What did MAD magazine teach me about life? That the adult world sometimes doesn’t make sense and is not always logical or easily understandable. Sometimes what we are told by so-called “reputable sources” or “experts” is just plain wrong and false.
I learned to not believe everything you hear and read and to not follow the crowd but do ask questions. Always do your own research, seek out and understand both sides of any important issue and to form your own opinion.
It helps to have a good sense of humor and there are many things in life that are funny, such as MAD Magazine. And humor takes many forms. Sarcasm, satire, parody and irony are just some of the ways the magazine employed to make us laugh and think. There is a time to be serious, but also a time that we can enjoy the humor in life.
Curiously so, MAD’s fictional front man Alfred E. Neuman has a remarkable resemblance to Pete Buttigig, the mayor of my hometown South Bend, Indiana, but with better teeth and more symmetrical facial features. Just the thought of that makes me smile.
Neuman’s motto was “What, me worry?”
Worry not is a great philosophy of life and discovering it early on was foundational in my knowledge and understanding of the concept of mindfulness - to be in and appreciative of the present moment and circumstances.
I’ve learned to not worry about things in life that are unimportant in the overall scheme of things (and there are many of these). I’ve learned to be concerned about, but not worry about the things that are important and deserve my attention, and most importantly, to try to discern the difference.
It is good to have a childlike sense of wonder and awe about the world around us. We all need a spirit of curiosity about all of it and to seek, where possible, to understand it. And in understanding, it’s good to have peace, joy and satisfaction about it all.
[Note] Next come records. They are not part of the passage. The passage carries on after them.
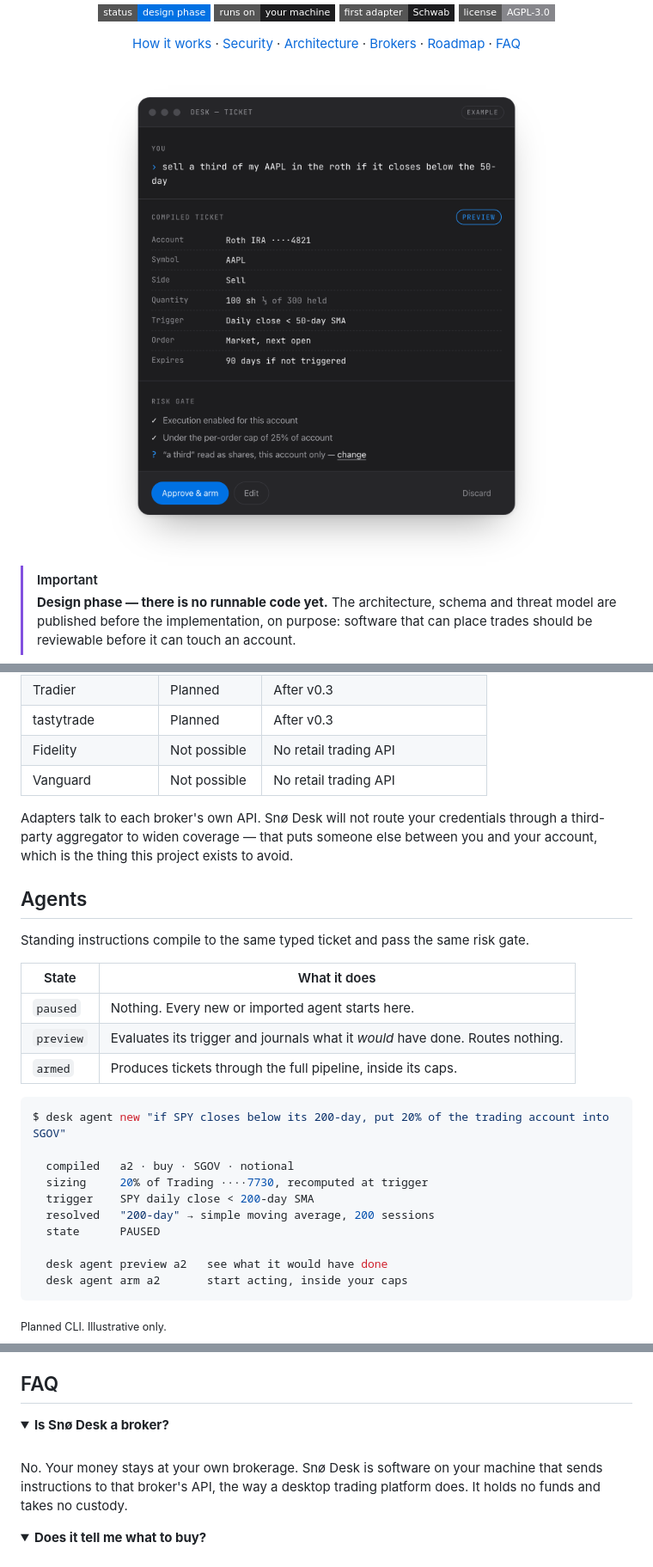
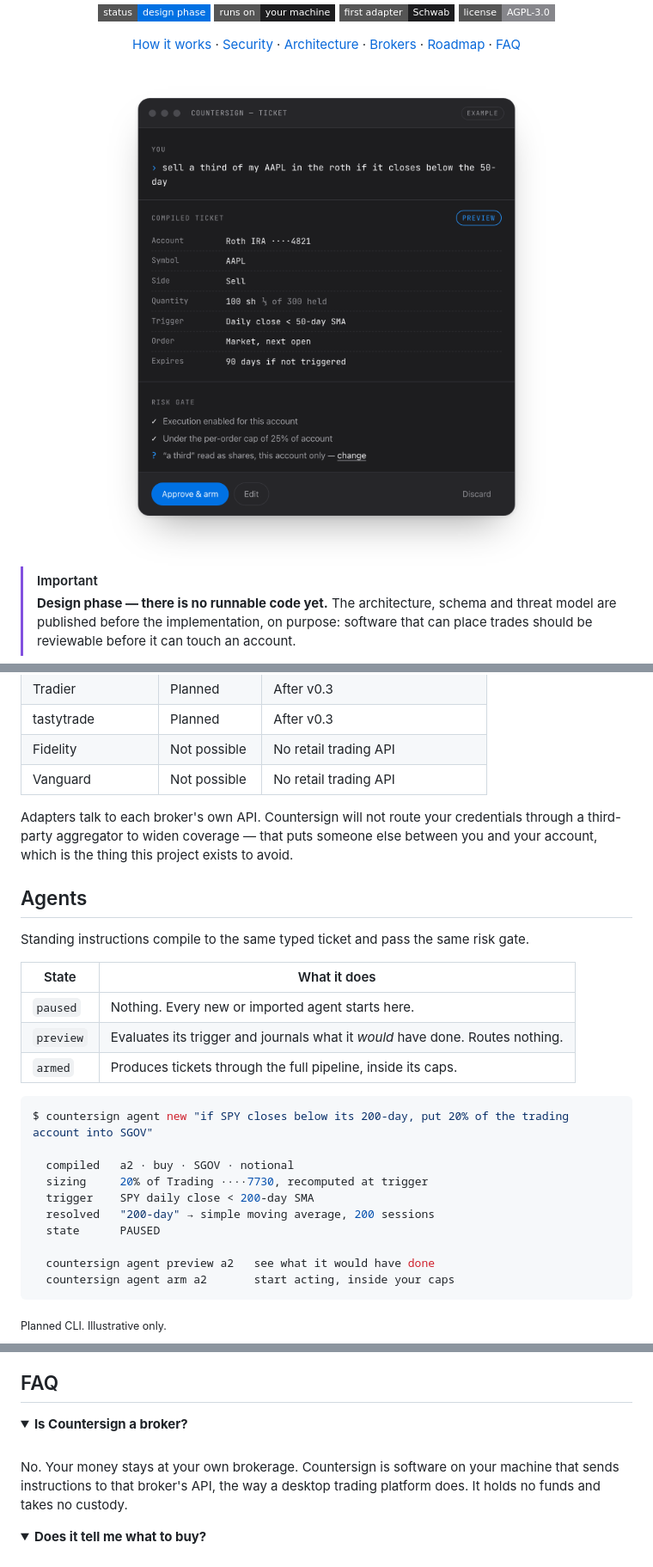
Before and after one commit to tothesummit/sno-desk, a Markdown page: README.md, 3 parts joined by grey strips. Shown at 86% size. Drawn GitHub-style; pictures changed too: docs/assets/readme-ticket-light.png; folded sections open; badges without logos.

````diff
--- a/README.md
+++ b/README.md
@@ -100,7 +100,7 @@ Eight threats, their failure modes, and five release invariants: [`SECURITY.md`]
 | Fidelity | Not possible | No retail trading API |
 | Vanguard | Not possible | No retail trading API |
 
-Adapters talk to each broker's own API. Snø Desk will not route your credentials through a third-party aggregator to widen coverage — that puts someone else between you and your account, which is the thing this project exists to avoid.
+Adapters talk to each broker's own API. Countersign will not route your credentials through a third-party aggregator to widen coverage — that puts someone else between you and your account, which is the thing this project exists to avoid.
 
 ## Agents
 
@@ -113,7 +113,7 @@ Standing instructions compile to the same typed ticket and pass the same risk ga
 | `armed` | Produces tickets through the full pipeline, inside its caps. |
 
 ```console
-$ desk agent new "if SPY closes below its 200-day, put 20% of the trading account into SGOV"
+$ countersign agent new "if SPY closes below its 200-day, put 20% of the trading account into SGOV"
 
   compiled   a2 · buy · SGOV · notional
   sizing     20% of Trading ····7730, recomputed at trigger
@@ -121,8 +121,8 @@ $ desk agent new "if SPY closes below its 200-day, put 20% of the trading accoun
   resolved   "200-day" → simple moving average, 200 sessions
   state      PAUSED
 
-  desk agent preview a2   see what it would have done
-  desk agent arm a2       start acting, inside your caps
+  countersign agent preview a2   see what it would have done
+  countersign agent arm a2       start acting, inside your caps
 ```
 
 <sub>Planned CLI. Illustrative only.</sub>
@@ -153,9 +153,9 @@ Triggers evaluate while your machine is awake — a real cost of self-hosting. W
 ## FAQ
 
 <details>
-<summary><strong>Is Snø Desk a broker?</strong></summary><br>
+<summary><strong>Is Countersign a broker?</strong></summary><br>
 
-No. Your money stays at your own brokerage. Snø Desk is software on your machine that sends instructions to that broker's API, the way a desktop trading platform does. It holds no funds and takes no custody.
+No. Your money stays at your own brokerage. Countersign is software on your machine that sends instructions to that broker's API, the way a desktop trading platform does. It holds no funds and takes no custody.
 </details>
 
 <details>
````
Also changed, not shown: other parts of README.md (+5 -5 lines), SECURITY.md (+2 -2 lines), docs/architecture.md (+1 -1 lines), docs/assets/readme-ticket-dark.png, 4 other files.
So, for 67 consecutive years MAD Magazine has been teaching us to laugh at and find the humor in life and in ourselves; and for that I am glad, not mad.